Exclude the images and repeat all remaining entries exactly.

Stored items:
==============================

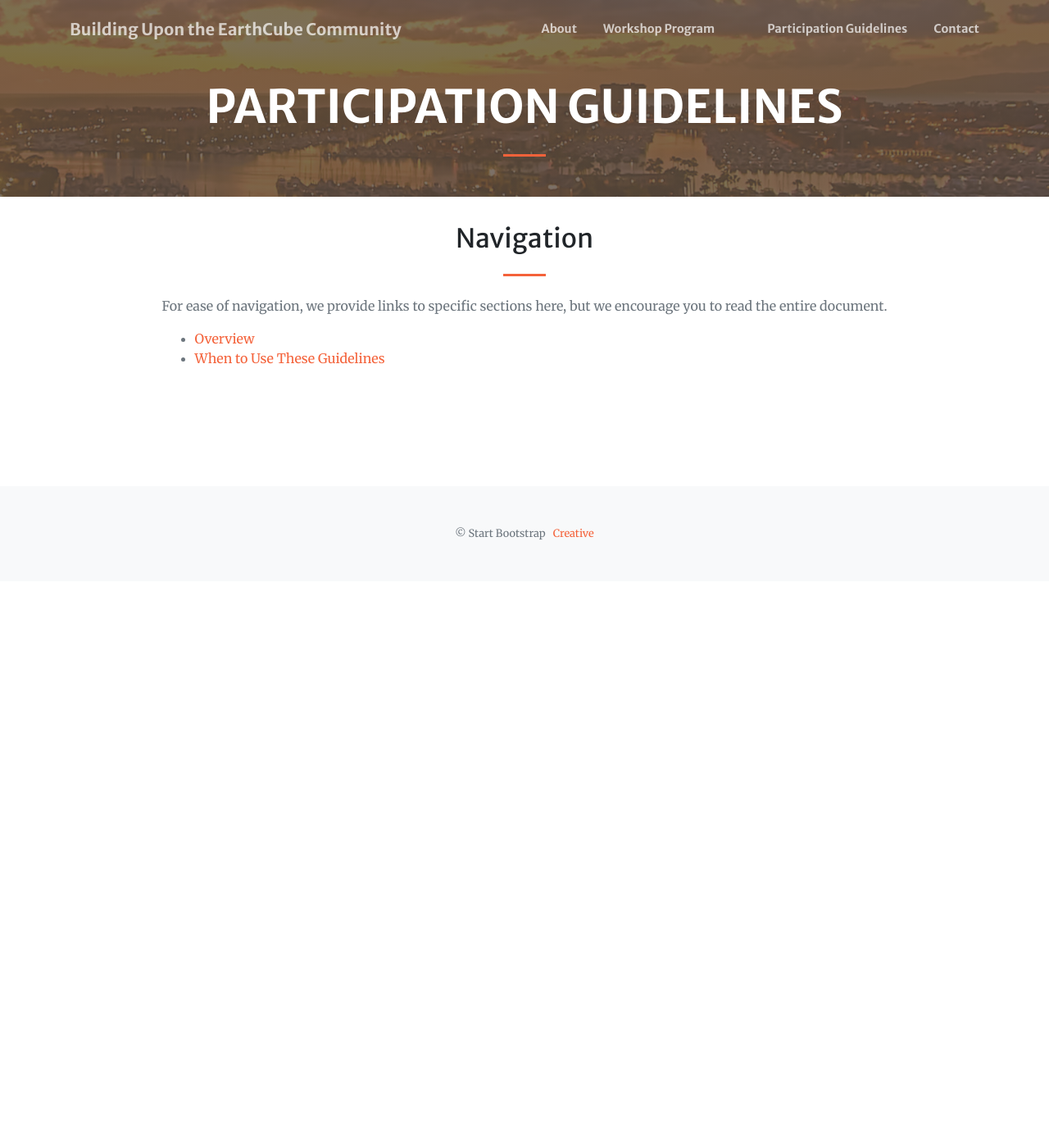
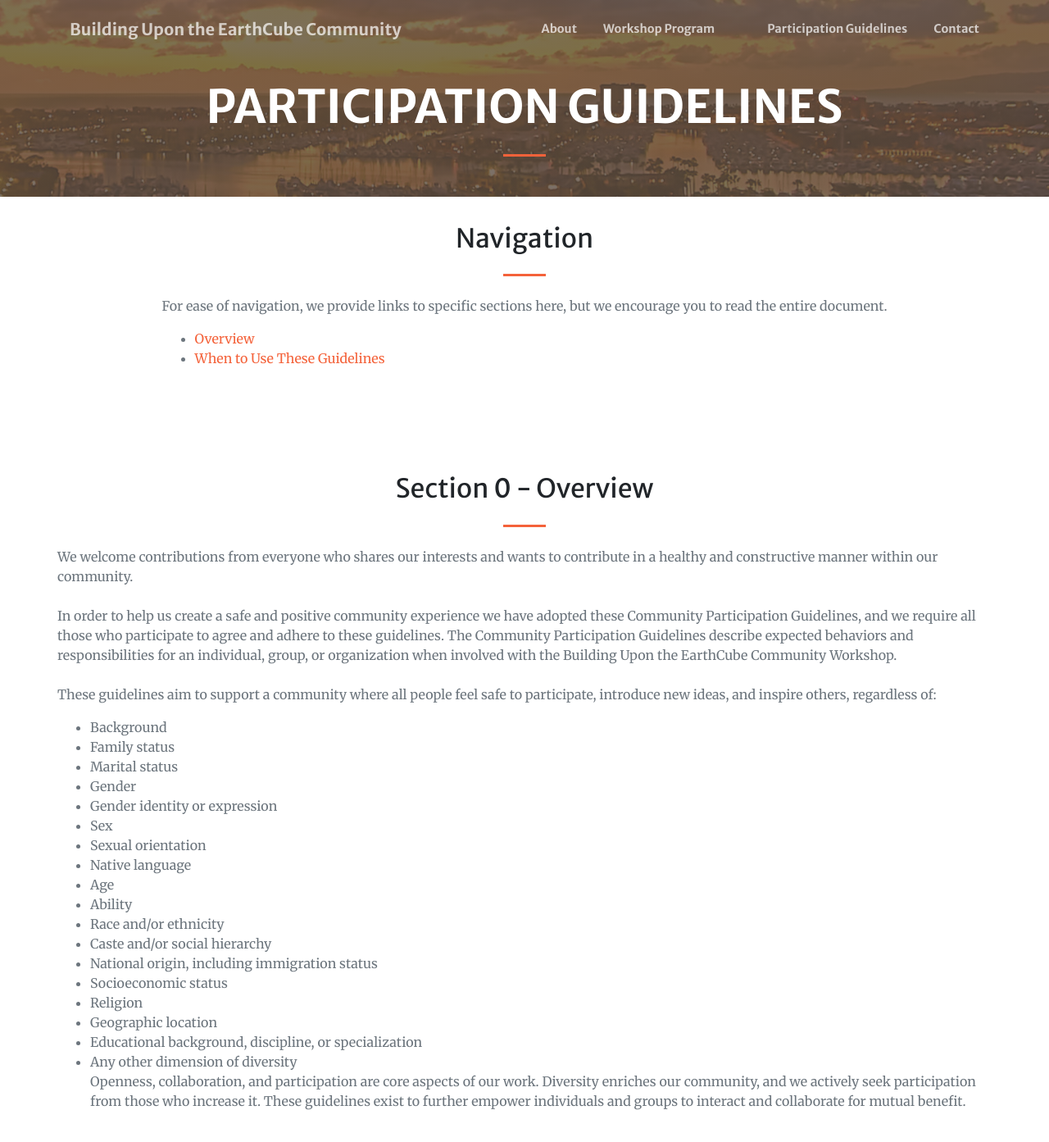
Before and after one commit to isi-usc-edu/building-upon-the-earthcube-community, a Jekyll site: the page built from participation.md, in a window 1280 px wide and 1400 px high. Shown: the top 1393 px of the window at 82% size. Built offline with Jekyll 4.4.1, drawn with Linux system fonts in a browser that asks for light colours.

Commit message:
Update participation.md

```diff
--- a/participation.md
+++ b/participation.md
@@ -20,6 +20,54 @@
 
     * [When to Use These Guidelines](#when)
 
+- type: paragraph.html
+  #background_style: bg-secondary
+  section_id: overview
+  title: Section 0 - Overview
+  text: >+
+    We welcome contributions from everyone who shares our interests and wants to contribute in a healthy and constructive manner within our community.
+
+    In order to help us create a safe and positive community experience we have adopted these Community Participation Guidelines, and we require all those who participate to agree and adhere to these guidelines. The Community Participation Guidelines describe expected behaviors and responsibilities for an individual, group, or organization when involved with the Building Upon the EarthCube Community Workshop.
+
+    These guidelines aim to support a community where all people feel safe to participate, introduce new ideas, and inspire others, regardless of:
+
+    * Background
+
+    * Family status
+
+    * Marital status
+
+    * Gender
+
+    * Gender identity or expression
+
+    * Sex
+
+    * Sexual orientation
+
+    * Native language
+
+    * Age
+
+    * Ability
+
+    * Race and/or ethnicity
+
+    * Caste and/or social hierarchy
+
+    * National origin, including immigration status
+
+    * Socioeconomic status
+
+    * Religion
+
+    * Geographic location
+
+    * Educational background, discipline, or specialization
+
+    * Any other dimension of diversity
+
+    Openness, collaboration, and participation are core aspects of our work. Diversity enriches our community, and we actively seek participation from those who increase it. These guidelines exist to further empower individuals and groups to interact and collaborate for mutual benefit.
 
 
 ---
```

==============================

# EXERCISE RESPONSE
Before and after one commit to isi-usc-edu/building-upon-the-earthcube-community, a Jekyll site: the page built from participation.md, in a window 1280 px wide and 1400 px high. Shown: the top 1393 px of the window at 82% size. Built offline with Jekyll 4.4.1, drawn with Linux system fonts in a browser that asks for light colours.

Commit message:
Update participation.md

```diff
--- a/participation.md
+++ b/participation.md
@@ -20,6 +20,54 @@
 
     * [When to Use These Guidelines](#when)
 
+- type: paragraph.html
+  #background_style: bg-secondary
+  section_id: overview
+  title: Section 0 - Overview
+  text: >+
+    We welcome contributions from everyone who shares our interests and wants to contribute in a healthy and constructive manner within our community.
+
+    In order to help us create a safe and positive community experience we have adopted these Community Participation Guidelines, and we require all those who participate to agree and adhere to these guidelines. The Community Participation Guidelines describe expected behaviors and responsibilities for an individual, group, or organization when involved with the Building Upon the EarthCube Community Workshop.
+
+    These guidelines aim to support a community where all people feel safe to participate, introduce new ideas, and inspire others, regardless of:
+
+    * Background
+
+    * Family status
+
+    * Marital status
+
+    * Gender
+
+    * Gender identity or expression
+
+    * Sex
+
+    * Sexual orientation
+
+    * Native language
+
+    * Age
+
+    * Ability
+
+    * Race and/or ethnicity
+
+    * Caste and/or social hierarchy
+
+    * National origin, including immigration status
+
+    * Socioeconomic status
+
+    * Religion
+
+    * Geographic location
+
+    * Educational background, discipline, or specialization
+
+    * Any other dimension of diversity
+
+    Openness, collaboration, and participation are core aspects of our work. Diversity enriches our community, and we actively seek participation from those who increase it. These guidelines exist to further empower individuals and groups to interact and collaborate for mutual benefit.
 
 
 ---
```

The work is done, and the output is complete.